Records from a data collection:

- - - - - - -

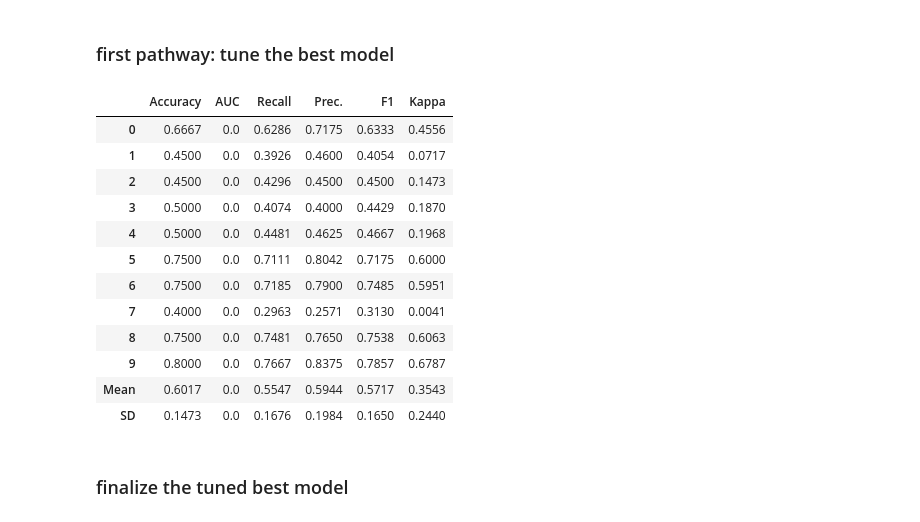
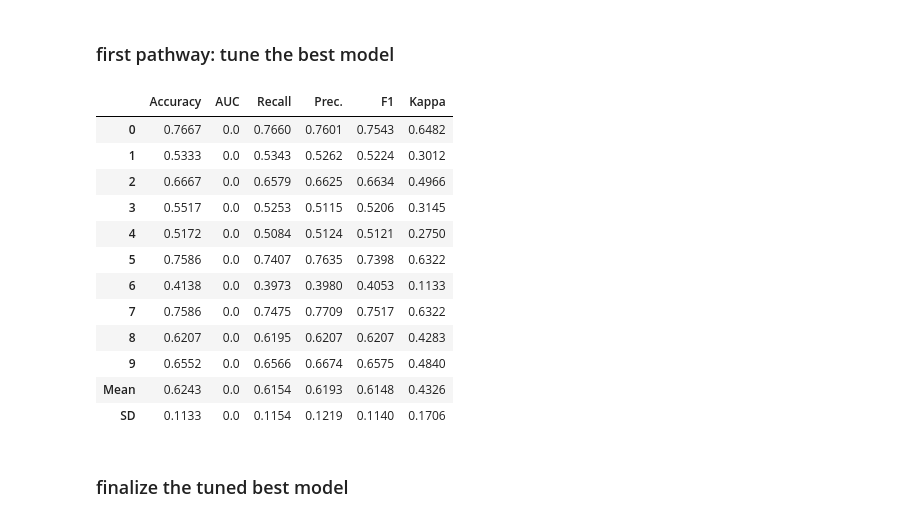
Before and after one commit to nicolasfauchereau/ML4seas, a Jupyter notebook: models/classification/autoML/PYCARET/pycaret.ipynb, the cells around one changed output. Cells and saved outputs as stored; diff of their text form; code cells hidden in the pictures.

```diff
--- a/models/classification/autoML/PYCARET/pycaret.ipynb
+++ b/models/classification/autoML/PYCARET/pycaret.ipynb
@@ -175,21 +175,23 @@ best_model_m = create_model(best_model)
 # %% [markdown]
 ### first pathway: tune the best model
+# %%
+tuned_best_model = tune_model(best_model)
+# %% [output]
+|  | Accuracy | AUC | Recall | Prec. | F1 | Kappa |
+| 0 | 0.7667 | 0.0 | 0.7660 | 0.7601 | 0.7543 | 0.6482 |
+| 1 | 0.5333 | 0.0 | 0.5343 | 0.5262 | 0.5224 | 0.3012 |
+| 2 | 0.6667 | 0.0 | 0.6579 | 0.6625 | 0.6634 | 0.4966 |
+| 3 | 0.5517 | 0.0 | 0.5253 | 0.5115 | 0.5206 | 0.3145 |
+| 4 | 0.5172 | 0.0 | 0.5084 | 0.5124 | 0.5121 | 0.2750 |
+| 5 | 0.7586 | 0.0 | 0.7407 | 0.7635 | 0.7398 | 0.6322 |
+| 6 | 0.4138 | 0.0 | 0.3973 | 0.3980 | 0.4053 | 0.1133 |
+| 7 | 0.7586 | 0.0 | 0.7475 | 0.7709 | 0.7517 | 0.6322 |
+| 8 | 0.6207 | 0.0 | 0.6195 | 0.6207 | 0.6207 | 0.4283 |
+| 9 | 0.6552 | 0.0 | 0.6566 | 0.6674 | 0.6575 | 0.4840 |
+| Mean | 0.6243 | 0.0 | 0.6154 | 0.6193 | 0.6148 | 0.4326 |
+| SD | 0.1133 | 0.0 | 0.1154 | 0.1219 | 0.1140 | 0.1706 |
 # %%
-tuned_best_model = tune_model(best_model, ensemble=True, method='Bagging')
+# tuned_best_model = tune_model(best_model, ensemble=True, method='Bagging')
-# %% [output]
-|  | Accuracy | AUC | Recall | Prec. | F1 | Kappa |
-| 0 | 0.6667 | 0.0 | 0.6286 | 0.7175 | 0.6333 | 0.4556 |
-| 1 | 0.4500 | 0.0 | 0.3926 | 0.4600 | 0.4054 | 0.0717 |
-| 2 | 0.4500 | 0.0 | 0.4296 | 0.4500 | 0.4500 | 0.1473 |
-| 3 | 0.5000 | 0.0 | 0.4074 | 0.4000 | 0.4429 | 0.1870 |
-| 4 | 0.5000 | 0.0 | 0.4481 | 0.4625 | 0.4667 | 0.1968 |
-| 5 | 0.7500 | 0.0 | 0.7111 | 0.8042 | 0.7175 | 0.6000 |
-| 6 | 0.7500 | 0.0 | 0.7185 | 0.7900 | 0.7485 | 0.5951 |
-| 7 | 0.4000 | 0.0 | 0.2963 | 0.2571 | 0.3130 | 0.0041 |
-| 8 | 0.7500 | 0.0 | 0.7481 | 0.7650 | 0.7538 | 0.6063 |
-| 9 | 0.8000 | 0.0 | 0.7667 | 0.8375 | 0.7857 | 0.6787 |
-| Mean | 0.6017 | 0.0 | 0.5547 | 0.5944 | 0.5717 | 0.3543 |
-| SD | 0.1473 | 0.0 | 0.1676 | 0.1984 | 0.1650 | 0.2440 |
 # %% [markdown]
 ### finalize the tuned best model
 # %%
```
Also changed, not shown: parts of 28 cells of this notebook.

- - - - - - -

*PROBLEM*:
Each entry should come back exactly as written, with its pictures omitted.

*THE COMPLETED TASK*:
Before and after one commit to nicolasfauchereau/ML4seas, a Jupyter notebook: models/classification/autoML/PYCARET/pycaret.ipynb, the cells around one changed output. Cells and saved outputs as stored; diff of their text form; code cells hidden in the pictures.

```diff
--- a/models/classification/autoML/PYCARET/pycaret.ipynb
+++ b/models/classification/autoML/PYCARET/pycaret.ipynb
@@ -175,21 +175,23 @@ best_model_m = create_model(best_model)
 # %% [markdown]
 ### first pathway: tune the best model
+# %%
+tuned_best_model = tune_model(best_model)
+# %% [output]
+|  | Accuracy | AUC | Recall | Prec. | F1 | Kappa |
+| 0 | 0.7667 | 0.0 | 0.7660 | 0.7601 | 0.7543 | 0.6482 |
+| 1 | 0.5333 | 0.0 | 0.5343 | 0.5262 | 0.5224 | 0.3012 |
+| 2 | 0.6667 | 0.0 | 0.6579 | 0.6625 | 0.6634 | 0.4966 |
+| 3 | 0.5517 | 0.0 | 0.5253 | 0.5115 | 0.5206 | 0.3145 |
+| 4 | 0.5172 | 0.0 | 0.5084 | 0.5124 | 0.5121 | 0.2750 |
+| 5 | 0.7586 | 0.0 | 0.7407 | 0.7635 | 0.7398 | 0.6322 |
+| 6 | 0.4138 | 0.0 | 0.3973 | 0.3980 | 0.4053 | 0.1133 |
+| 7 | 0.7586 | 0.0 | 0.7475 | 0.7709 | 0.7517 | 0.6322 |
+| 8 | 0.6207 | 0.0 | 0.6195 | 0.6207 | 0.6207 | 0.4283 |
+| 9 | 0.6552 | 0.0 | 0.6566 | 0.6674 | 0.6575 | 0.4840 |
+| Mean | 0.6243 | 0.0 | 0.6154 | 0.6193 | 0.6148 | 0.4326 |
+| SD | 0.1133 | 0.0 | 0.1154 | 0.1219 | 0.1140 | 0.1706 |
 # %%
-tuned_best_model = tune_model(best_model, ensemble=True, method='Bagging')
+# tuned_best_model = tune_model(best_model, ensemble=True, method='Bagging')
-# %% [output]
-|  | Accuracy | AUC | Recall | Prec. | F1 | Kappa |
-| 0 | 0.6667 | 0.0 | 0.6286 | 0.7175 | 0.6333 | 0.4556 |
-| 1 | 0.4500 | 0.0 | 0.3926 | 0.4600 | 0.4054 | 0.0717 |
-| 2 | 0.4500 | 0.0 | 0.4296 | 0.4500 | 0.4500 | 0.1473 |
-| 3 | 0.5000 | 0.0 | 0.4074 | 0.4000 | 0.4429 | 0.1870 |
-| 4 | 0.5000 | 0.0 | 0.4481 | 0.4625 | 0.4667 | 0.1968 |
-| 5 | 0.7500 | 0.0 | 0.7111 | 0.8042 | 0.7175 | 0.6000 |
-| 6 | 0.7500 | 0.0 | 0.7185 | 0.7900 | 0.7485 | 0.5951 |
-| 7 | 0.4000 | 0.0 | 0.2963 | 0.2571 | 0.3130 | 0.0041 |
-| 8 | 0.7500 | 0.0 | 0.7481 | 0.7650 | 0.7538 | 0.6063 |
-| 9 | 0.8000 | 0.0 | 0.7667 | 0.8375 | 0.7857 | 0.6787 |
-| Mean | 0.6017 | 0.0 | 0.5547 | 0.5944 | 0.5717 | 0.3543 |
-| SD | 0.1473 | 0.0 | 0.1676 | 0.1984 | 0.1650 | 0.2440 |
 # %% [markdown]
 ### finalize the tuned best model
 # %%
```
Also changed, not shown: parts of 28 cells of this notebook.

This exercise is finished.